  1. Jim,

    Our own self-talk, in the hands of the evil one, can lead us to be self-defeating, or as others would say…self-fulfilling prophecy. However, what you share is, in many respects, the definition of hope. As it has been said, we are the accumulation of our experiences, both good and bad. If we turn all of these over to the Lord and allow Him to work in and through them to be a blessing, what marvelous things he is able to do in and through us. This worked out quite well for many of God’s leaders in the Old and New Testaments, particularly as we see them work through their own struggles to better be God’s people.

    Blessings,
    Don

    • Don, I really like your first sentence. You are right, this is our own self-talk, guided by the hands of the evil one.

  2. I think it’s because we’ve bought Satan’s lie which really hasn’t changed much since the garden. It’s usually some variation of “God doesn’t want you to be like Him”, thus if God is perfect, holy, etc., our worst sins, mistakes and blunders MUST separate us from Him and so we cannot be holy as He is holy.
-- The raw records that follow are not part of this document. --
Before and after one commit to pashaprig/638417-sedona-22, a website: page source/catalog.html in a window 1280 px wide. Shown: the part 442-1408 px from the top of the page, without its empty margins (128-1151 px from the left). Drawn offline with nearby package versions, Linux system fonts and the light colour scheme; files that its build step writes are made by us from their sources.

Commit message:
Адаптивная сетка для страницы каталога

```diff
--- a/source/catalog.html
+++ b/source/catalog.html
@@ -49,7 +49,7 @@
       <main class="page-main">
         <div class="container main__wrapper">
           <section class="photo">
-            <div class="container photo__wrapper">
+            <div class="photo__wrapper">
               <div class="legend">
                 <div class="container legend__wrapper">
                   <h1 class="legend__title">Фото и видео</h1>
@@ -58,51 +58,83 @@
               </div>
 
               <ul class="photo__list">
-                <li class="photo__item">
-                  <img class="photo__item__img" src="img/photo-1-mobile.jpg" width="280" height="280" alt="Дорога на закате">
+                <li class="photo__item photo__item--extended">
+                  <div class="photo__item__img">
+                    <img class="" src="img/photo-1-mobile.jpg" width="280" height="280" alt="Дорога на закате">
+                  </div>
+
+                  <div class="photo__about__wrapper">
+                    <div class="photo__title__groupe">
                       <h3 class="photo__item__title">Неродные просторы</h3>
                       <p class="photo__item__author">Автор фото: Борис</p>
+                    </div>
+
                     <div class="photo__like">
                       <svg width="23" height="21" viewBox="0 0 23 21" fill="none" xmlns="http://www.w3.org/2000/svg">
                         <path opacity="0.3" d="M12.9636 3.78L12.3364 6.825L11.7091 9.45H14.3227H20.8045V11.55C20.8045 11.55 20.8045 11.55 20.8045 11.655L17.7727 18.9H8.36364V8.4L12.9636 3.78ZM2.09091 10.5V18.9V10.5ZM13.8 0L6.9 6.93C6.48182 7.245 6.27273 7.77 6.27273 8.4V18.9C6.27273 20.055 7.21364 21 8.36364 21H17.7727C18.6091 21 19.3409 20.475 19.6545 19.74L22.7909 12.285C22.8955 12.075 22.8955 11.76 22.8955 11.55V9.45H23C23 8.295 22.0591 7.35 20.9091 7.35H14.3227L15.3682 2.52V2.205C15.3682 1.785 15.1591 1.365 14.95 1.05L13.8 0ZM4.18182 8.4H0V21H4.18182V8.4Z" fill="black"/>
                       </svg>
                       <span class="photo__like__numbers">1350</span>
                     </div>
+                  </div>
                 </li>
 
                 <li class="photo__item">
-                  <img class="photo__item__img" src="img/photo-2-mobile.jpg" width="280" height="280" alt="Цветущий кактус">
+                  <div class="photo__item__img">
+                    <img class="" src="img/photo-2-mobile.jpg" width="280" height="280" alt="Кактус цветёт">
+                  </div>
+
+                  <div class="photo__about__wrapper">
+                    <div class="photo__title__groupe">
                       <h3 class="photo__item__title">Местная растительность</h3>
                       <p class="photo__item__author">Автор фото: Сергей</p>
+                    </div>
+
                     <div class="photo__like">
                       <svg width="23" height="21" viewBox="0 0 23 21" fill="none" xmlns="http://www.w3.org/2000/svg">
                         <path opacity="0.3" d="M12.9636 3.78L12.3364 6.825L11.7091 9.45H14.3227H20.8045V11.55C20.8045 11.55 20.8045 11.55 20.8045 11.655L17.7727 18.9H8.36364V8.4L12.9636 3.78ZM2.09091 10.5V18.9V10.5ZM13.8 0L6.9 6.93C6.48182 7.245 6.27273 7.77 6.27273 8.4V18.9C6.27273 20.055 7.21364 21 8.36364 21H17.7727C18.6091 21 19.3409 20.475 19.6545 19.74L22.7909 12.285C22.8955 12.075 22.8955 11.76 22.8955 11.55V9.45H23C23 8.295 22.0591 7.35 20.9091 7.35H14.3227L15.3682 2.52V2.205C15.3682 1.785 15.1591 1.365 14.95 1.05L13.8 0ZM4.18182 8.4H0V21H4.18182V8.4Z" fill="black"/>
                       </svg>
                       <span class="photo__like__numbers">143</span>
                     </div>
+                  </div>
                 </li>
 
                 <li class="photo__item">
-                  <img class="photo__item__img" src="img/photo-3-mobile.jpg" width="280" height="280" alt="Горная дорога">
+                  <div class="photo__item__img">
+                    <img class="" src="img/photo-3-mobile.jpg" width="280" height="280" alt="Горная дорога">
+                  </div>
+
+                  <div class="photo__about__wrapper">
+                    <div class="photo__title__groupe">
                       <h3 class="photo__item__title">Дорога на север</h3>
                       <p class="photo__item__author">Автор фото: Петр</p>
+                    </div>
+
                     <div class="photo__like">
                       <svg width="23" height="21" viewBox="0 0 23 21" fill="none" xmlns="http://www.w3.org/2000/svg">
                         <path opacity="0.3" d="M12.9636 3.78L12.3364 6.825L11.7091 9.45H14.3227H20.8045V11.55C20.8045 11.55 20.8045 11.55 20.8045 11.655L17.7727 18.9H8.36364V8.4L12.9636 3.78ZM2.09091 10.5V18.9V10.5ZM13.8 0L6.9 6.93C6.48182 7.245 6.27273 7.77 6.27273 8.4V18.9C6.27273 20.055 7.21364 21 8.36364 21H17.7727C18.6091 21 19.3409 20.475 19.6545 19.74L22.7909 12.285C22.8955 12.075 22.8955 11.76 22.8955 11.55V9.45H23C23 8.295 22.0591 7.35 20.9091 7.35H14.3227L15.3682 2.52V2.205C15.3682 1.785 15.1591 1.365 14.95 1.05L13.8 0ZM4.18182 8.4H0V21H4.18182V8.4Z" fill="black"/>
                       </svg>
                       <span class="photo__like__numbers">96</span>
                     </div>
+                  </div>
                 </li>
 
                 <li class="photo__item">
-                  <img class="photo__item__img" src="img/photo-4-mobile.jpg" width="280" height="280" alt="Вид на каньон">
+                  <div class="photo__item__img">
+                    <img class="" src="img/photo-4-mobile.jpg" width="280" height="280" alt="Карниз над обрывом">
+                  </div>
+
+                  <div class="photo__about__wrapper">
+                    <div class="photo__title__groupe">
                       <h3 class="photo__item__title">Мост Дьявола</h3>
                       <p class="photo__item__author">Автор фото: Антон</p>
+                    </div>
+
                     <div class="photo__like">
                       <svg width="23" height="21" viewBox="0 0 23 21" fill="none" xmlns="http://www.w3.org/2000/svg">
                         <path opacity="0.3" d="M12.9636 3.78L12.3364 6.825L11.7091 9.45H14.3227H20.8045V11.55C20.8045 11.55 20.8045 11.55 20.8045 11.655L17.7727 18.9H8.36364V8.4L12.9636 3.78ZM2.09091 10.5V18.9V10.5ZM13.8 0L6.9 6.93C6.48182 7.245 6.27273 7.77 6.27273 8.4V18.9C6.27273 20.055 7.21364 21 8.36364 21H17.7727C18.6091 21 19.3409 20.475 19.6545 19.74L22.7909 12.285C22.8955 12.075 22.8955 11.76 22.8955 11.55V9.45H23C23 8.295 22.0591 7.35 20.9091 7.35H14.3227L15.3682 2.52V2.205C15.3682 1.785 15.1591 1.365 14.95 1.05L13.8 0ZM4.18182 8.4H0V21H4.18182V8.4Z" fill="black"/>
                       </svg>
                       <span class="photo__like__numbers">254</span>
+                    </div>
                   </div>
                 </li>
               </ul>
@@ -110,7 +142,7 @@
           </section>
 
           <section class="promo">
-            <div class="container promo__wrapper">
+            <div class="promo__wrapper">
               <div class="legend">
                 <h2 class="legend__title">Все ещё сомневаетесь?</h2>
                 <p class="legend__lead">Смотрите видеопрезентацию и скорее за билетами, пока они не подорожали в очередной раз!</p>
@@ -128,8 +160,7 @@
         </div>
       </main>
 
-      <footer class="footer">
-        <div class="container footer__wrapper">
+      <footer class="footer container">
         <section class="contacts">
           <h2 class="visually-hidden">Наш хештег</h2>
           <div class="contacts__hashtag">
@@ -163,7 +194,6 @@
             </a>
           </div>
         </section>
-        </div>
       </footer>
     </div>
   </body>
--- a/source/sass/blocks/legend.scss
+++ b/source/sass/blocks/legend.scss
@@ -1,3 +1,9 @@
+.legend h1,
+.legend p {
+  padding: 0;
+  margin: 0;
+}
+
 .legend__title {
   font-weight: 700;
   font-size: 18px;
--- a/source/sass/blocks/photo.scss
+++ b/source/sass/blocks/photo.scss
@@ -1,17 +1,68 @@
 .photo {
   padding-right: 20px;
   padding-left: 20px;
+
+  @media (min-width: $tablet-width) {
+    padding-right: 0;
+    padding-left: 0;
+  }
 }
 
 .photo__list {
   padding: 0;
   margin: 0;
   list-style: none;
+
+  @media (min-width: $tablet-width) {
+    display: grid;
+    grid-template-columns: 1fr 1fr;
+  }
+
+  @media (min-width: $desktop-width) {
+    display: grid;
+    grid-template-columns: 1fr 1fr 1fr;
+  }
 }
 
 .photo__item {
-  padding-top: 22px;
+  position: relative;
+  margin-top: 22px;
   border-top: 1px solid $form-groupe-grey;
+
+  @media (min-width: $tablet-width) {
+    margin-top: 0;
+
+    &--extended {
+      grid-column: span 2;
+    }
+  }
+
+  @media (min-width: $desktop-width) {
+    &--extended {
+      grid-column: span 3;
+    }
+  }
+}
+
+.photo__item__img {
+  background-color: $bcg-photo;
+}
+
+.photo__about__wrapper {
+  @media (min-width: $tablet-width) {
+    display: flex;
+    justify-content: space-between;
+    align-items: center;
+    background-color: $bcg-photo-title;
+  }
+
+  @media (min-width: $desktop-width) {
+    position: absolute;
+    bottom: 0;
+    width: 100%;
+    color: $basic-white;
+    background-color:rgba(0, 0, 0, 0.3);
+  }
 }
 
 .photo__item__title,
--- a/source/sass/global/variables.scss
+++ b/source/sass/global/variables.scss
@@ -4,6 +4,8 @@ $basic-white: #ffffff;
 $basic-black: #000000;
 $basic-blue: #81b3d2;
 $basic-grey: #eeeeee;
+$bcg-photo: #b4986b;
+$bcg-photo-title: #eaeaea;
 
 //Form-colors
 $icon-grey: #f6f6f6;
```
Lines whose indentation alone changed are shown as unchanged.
At least that’s the lie that I think we buy and that keeps us believing that we are our past or our worst failings versus being created in the image and likeness of a most Holy God.

    • You express this well, Pat. Somewhere in this kind of thinking, what Jesus did on the cross/resurrection is lost or at best minimized.